*Task*
Pictures are to be dropped, and only the lines from the one containing "Update connected_to.csv" through the end of the data below are to be reproduced as written.

Items from a dataset

-----

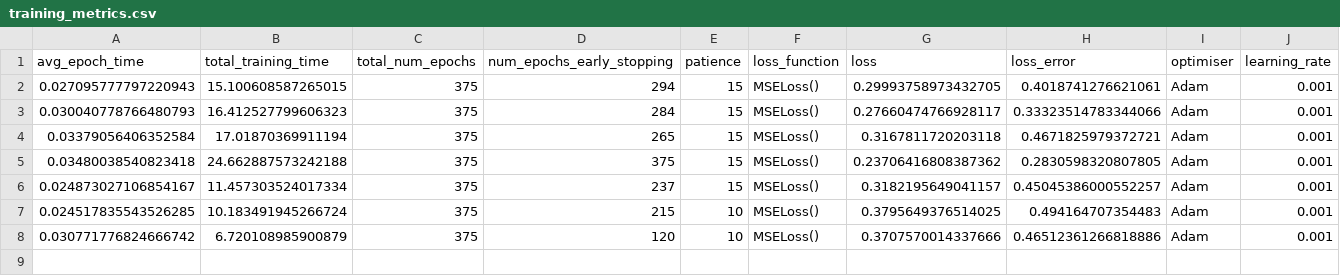
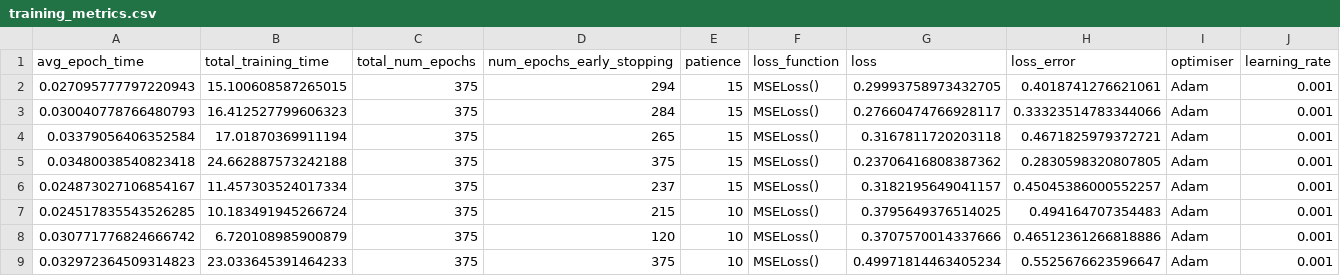
Before and after one commit to casiddle/mphys_sem2, a CSV file: Machine Learning/training_metrics.csv, drawn as a sheet; only a part is shown; rows hold the shown columns only; the diff names each change by its address in the sheet, - before the commit and + after, or states it on an @@ line.

Commit message:
tried making neural network with sigmoid activation function

```diff
--- a/Machine Learning/training_metrics.csv
+++ b/Machine Learning/training_metrics.csv
+row 9: 0.032972364509314823 | 23.033645391464233 | 375 | 375 | 10 | MSELoss() | 0.49971814463405234 | 0.5525676623596647 | Adam | 0.001
```
Also changed, not shown: 3 other files.
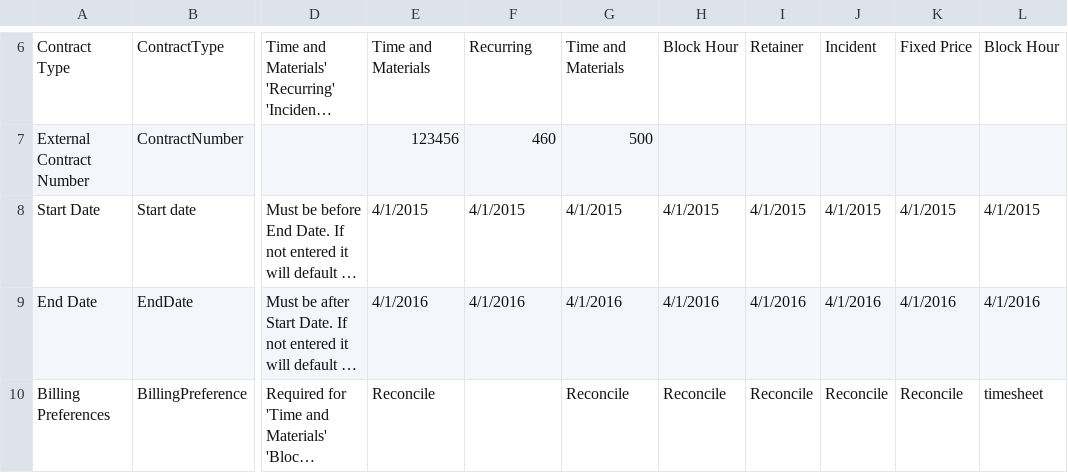
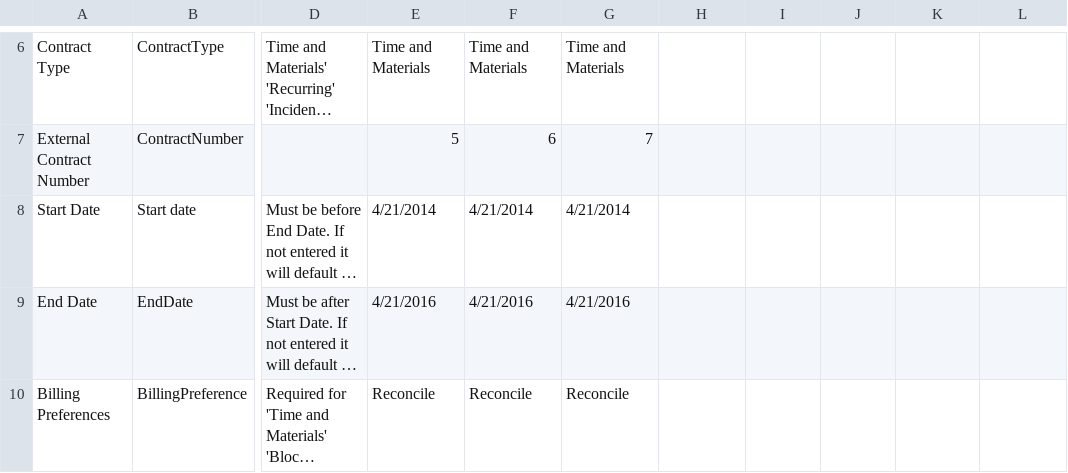
Before and after one commit to sander271/Contract-Import-Utility, a CSV file: app/CSV/Import File Template.csv, drawn as a sheet; only a part is shown, gaps mark what is left out; long unchanged cells end in …; the diff covers the shown part only; the diff names each change by its address in the sheet, - before the commit and + after, or states it on an @@ line.

```diff
--- a/app/CSV/Import File Template.csv
+++ b/app/CSV/Import File Template.csv
-F6: Recurring
+F6: Time and Materials
-H6: Block Hour
+H6: (empty)
-I6: Retainer
+I6: (empty)
-J6: Incident
+J6: (empty)
-K6: Fixed Price
+K6: (empty)
-L6: Block Hour
+L6: (empty)
-E7: 123456
+E7: 5
-F7: 460
+F7: 6
-G7: 500
+G7: 7
-E8: 4/1/2015
+E8: 4/21/2014
-F8: 4/1/2015
+F8: 4/21/2014
-G8: 4/1/2015
+G8: 4/21/2014
-H8: 4/1/2015
+H8: (empty)
-I8: 4/1/2015
+I8: (empty)
-J8: 4/1/2015
+J8: (empty)
-K8: 4/1/2015
+K8: (empty)
-L8: 4/1/2015
+L8: (empty)
-E9: 4/1/2016
+E9: 4/21/2016
-F9: 4/1/2016
+F9: 4/21/2016
-G9: 4/1/2016
+G9: 4/21/2016
-H9: 4/1/2016
+H9: (empty)
-I9: 4/1/2016
+I9: (empty)
-J9: 4/1/2016
+J9: (empty)
-K9: 4/1/2016
+K9: (empty)
-L9: 4/1/2016
+L9: (empty)
-F10: (empty)
+F10: Reconcile
-H10: Reconcile
+H10: (empty)
-I10: Reconcile
+I10: (empty)
-J10: Reconcile
+J10: (empty)
-K10: Reconcile
+K10: (empty)
-L10: timesheet
+L10: (empty)
```
Also changed, not shown: 114 edited cells elsewhere in this file, 4 other files.
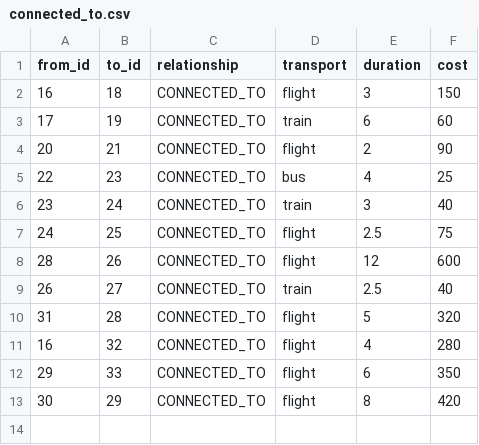
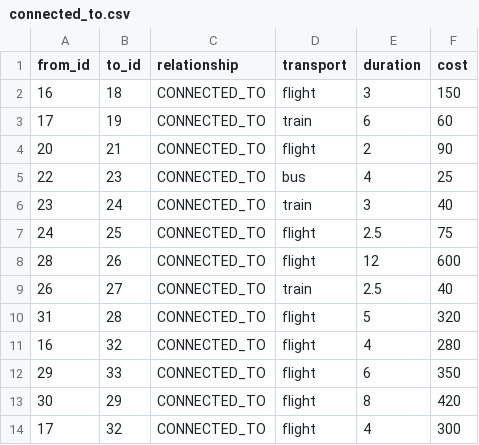
Before and after one commit to altasbatuhan/travel-dataset, a CSV file: connected_to.csv, drawn as a sheet; the diff names each change by its address in the sheet, - before the commit and + after, or states it on an @@ line.

Commit message:
Update connected_to.csv

```diff
--- a/connected_to.csv
+++ b/connected_to.csv
+row 14: 17 | 32 | CONNECTED_TO | flight | 4 | 300
```
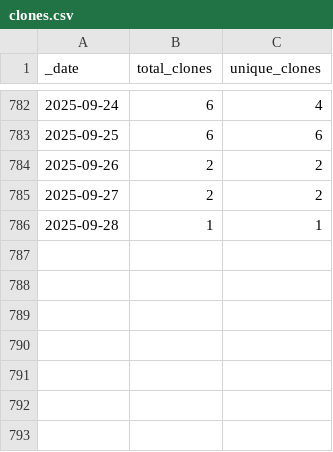
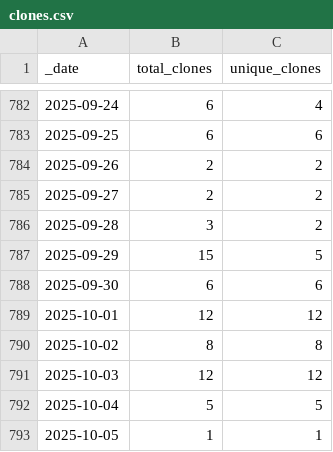
Before and after one commit to KajaBraz/ChatBox, a CSV file: traffic/clones.csv, drawn as a sheet; only a part is shown, gaps mark what is left out.

Commit message:
GitHub traffic

```diff
--- a/traffic/clones.csv
+++ b/traffic/clones.csv
@@ -785,2 +785,9 @@ _date,total_clones,unique_clones
 2025-09-27,2,2
-2025-09-28,1,1
+2025-09-28,3,2
+2025-09-29,15,5
+2025-09-30,6,6
+2025-10-01,12,12
+2025-10-02,8,8
+2025-10-03,12,12
+2025-10-04,5,5
+2025-10-05,1,1
```
Also changed, not shown: 1 other file.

-----

*Response for this exercise*
Update connected_to.csv

```diff
--- a/connected_to.csv
+++ b/connected_to.csv
+row 14: 17 | 32 | CONNECTED_TO | flight | 4 | 300
```
Before and after one commit to KajaBraz/ChatBox, a CSV file: traffic/clones.csv, drawn as a sheet; only a part is shown, gaps mark what is left out.

Commit message:
GitHub traffic

```diff
--- a/traffic/clones.csv
+++ b/traffic/clones.csv
@@ -785,2 +785,9 @@ _date,total_clones,unique_clones
 2025-09-27,2,2
-2025-09-28,1,1
+2025-09-28,3,2
+2025-09-29,15,5
+2025-09-30,6,6
+2025-10-01,12,12
+2025-10-02,8,8
+2025-10-03,12,12
+2025-10-04,5,5
+2025-10-05,1,1
```
Also changed, not shown: 1 other file.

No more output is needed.